My favourite episode, Fifty Ships, covers the desperate yet covert manoeuvres involved in trying to get the US to join the war. Here, even Foyle is not powerful enough to head off the sudden intervention of the powers-that-be in Military Intelligence. The killer, due to his influential standing in opinion-forming US circles, goes free. Well, sort of. In a climactic exchange on the tarmac, Foyle, without ever raising his voice, delivers an epitaph so stinging the perpetrator must have been nursing his injury all the way back across the Atlantic: “No war has lasted forever and neither will this… It will end, and when it does you will still be a thief, a liar and a murderer and I will not have forgotten, and wherever you are I will find you. You are not escaping justice, merely postponing it”. Take that, Sir, and have a nice flight.
There are, of course, multiple other pleasures to be found in the generous ration of a 90-minute episode. There is the opportunity to get a sense of domestic life and of working life in a variety of locales. There’s the chance to spot a host of famous faces – David Tennant, James McAvoy, Rosamund Pike and Emily Blunt, to name but a few – in early supporting roles. Finally – and plot spoiler alert – there is the opportunity to marvel at how Foyle manages to keep hidden for the duration of the war the not unsalient fact that he can indeed drive. There are also, I am certain, many additional delights, which I have no doubt I shall uncover upon my fourth series viewing.

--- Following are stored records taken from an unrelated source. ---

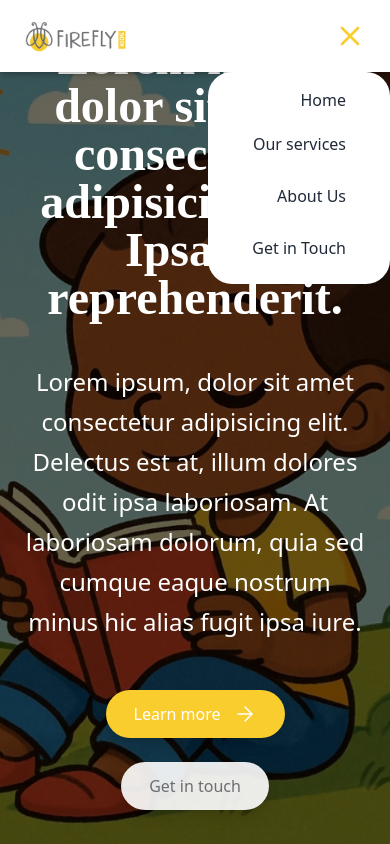
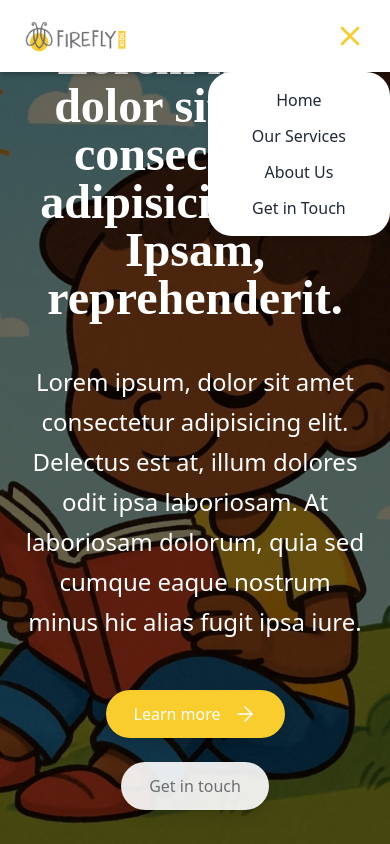
Before and after one commit to Griffin-Ndede/Firefly_frontend, a React (Vite) app: page / in a window 390 px wide. Both pictures are taken after a click on the button 350 px from the left and 36 px from the top of the page. Shown: the top 844 px of the page. Built offline with nearby package versions, Linux system fonts and the light colour scheme; a web font is replaced by a local one.

Commit message:
Fix: optimizes the animation in the nav bar items

```diff
--- a/src/Components/Navbar.jsx
+++ b/src/Components/Navbar.jsx
@@ -5,6 +5,16 @@ import { motion } from "motion/react"
 
 function Navbar() {
   const [isOpen, setIsOpen] = useState(false)
+
+  // Shared animation props for nav items
+  const navMotion = {
+    initial: { y: 0 },
+    whileHover: { y: [0, -10, 0] },
+    transition: {
+      duration: 0.5,
+      ease: "easeInOut",
+    },
+  }
 
   return (
     <header className="fixed top-0 w-full z-50 bg-white backdrop-blur-md shadow-md">
@@ -15,6 +25,7 @@ function Navbar() {
           alt="Firefly Logo"
           className="h-12 w-auto"
         />
+
         {/* Hamburger Menu - Mobile Only */}
         <button
           className="md:hidden focus:outline-none"
@@ -29,70 +40,49 @@ function Navbar() {
 
         {/* Nav Links */}
         <nav
-          className={`${isOpen ? 'flex items-end w-fit float-end' : 'hidden'
-            } absolute top-full right-0 w-fit  bg-white  md:static md:flex md:w-auto md:bg-transparent md:items-center gap-3 md:gap-8  md:mt-0 px-6 py-4 md:p-0 flex-col md:flex-row  md:rounded-none md:shadow-none rounded-3xl`}
+          className={`${isOpen ? 'flex' : 'hidden'}
+            absolute top-full right-0 w-fit bg-white
+            md:static md:flex md:w-auto md:bg-transparent md:items-center
+            gap-3 md:gap-8 px-6 py-4 md:p-0
+            flex-col md:flex-row rounded-3xl md:rounded-none shadow-md md:shadow-none`}
         >
-         <motion.div
-  initial={{ y: 0 }}
-  whileHover={{ y: [0, -10, 0] }}
-  transition={{
-    duration: 0.5,
-    ease: "easeInOut",
-  }}
->
+          <ul className="flex flex-col md:flex-row gap-3 md:gap-8 items-center">
+            <motion.li {...navMotion}>
               <Link
                 to="/"
                 className="py-2 px-5 rounded-3xl text-gray-800 hover:bg-custom-yellow"
               >
                 Home
               </Link>
-</motion.div>
+            </motion.li>
 
-          <motion.a
-            initial={{ y: 0 }}
-            whileHover={{
-              y: [0, -10, 0],
-            }}
-            transition={{
-              duration: 0.5,
-              ease: "easeInOut",
-            }}
-
+            <motion.li {...navMotion}>
+              <a
                 href="#services"
                 className="py-2 px-5 rounded-3xl text-gray-800 hover:bg-custom-yellow"
               >
-            Our services
-          </motion.a>
+                Our Services
+              </a>
+            </motion.li>
 
-          <motion.a
-            initial={{ y: 0 }}
-            whileHover={{
-              y: [0, -10, 0],
-            }}
-            transition={{
-              duration: 0.5,
-              ease: "easeInOut",
-            }}
-            href='#about'
-            className="py-2 px-5 rounded-3xl   text-gray-800 hover:bg-custom-yellow  "
+            <motion.li {...navMotion}>
+              <a
+                href="#about"
+                className="py-2 px-5 rounded-3xl text-gray-800 hover:bg-custom-yellow"
               >
                 About Us
-          </motion.a>
+              </a>
+            </motion.li>
 
-          <motion.a
-            initial={{ y: 0 }}
-            whileHover={{
-              y: [0, -10, 0],
-            }}
-            transition={{
-              duration: 0.5,
-              ease: "easeInOut",
-            }}
+            <motion.li {...navMotion}>
+              <a
                 href="#contact"
-            className="py-2 px-5 rounded-3xl   text-gray-800 hover:bg-custom-yellow  "
+                className="py-2 px-5 rounded-3xl text-gray-800 hover:bg-custom-yellow"
               >
                 Get in Touch
-          </motion.a>
+              </a>
+            </motion.li>
+          </ul>
         </nav>
       </div>
     </header>
```
Lines whose indentation alone changed are shown as unchanged.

Foyle’s War is available to watch on ITV Hub in the UK and Amazon Prime/Acorn TV in the US.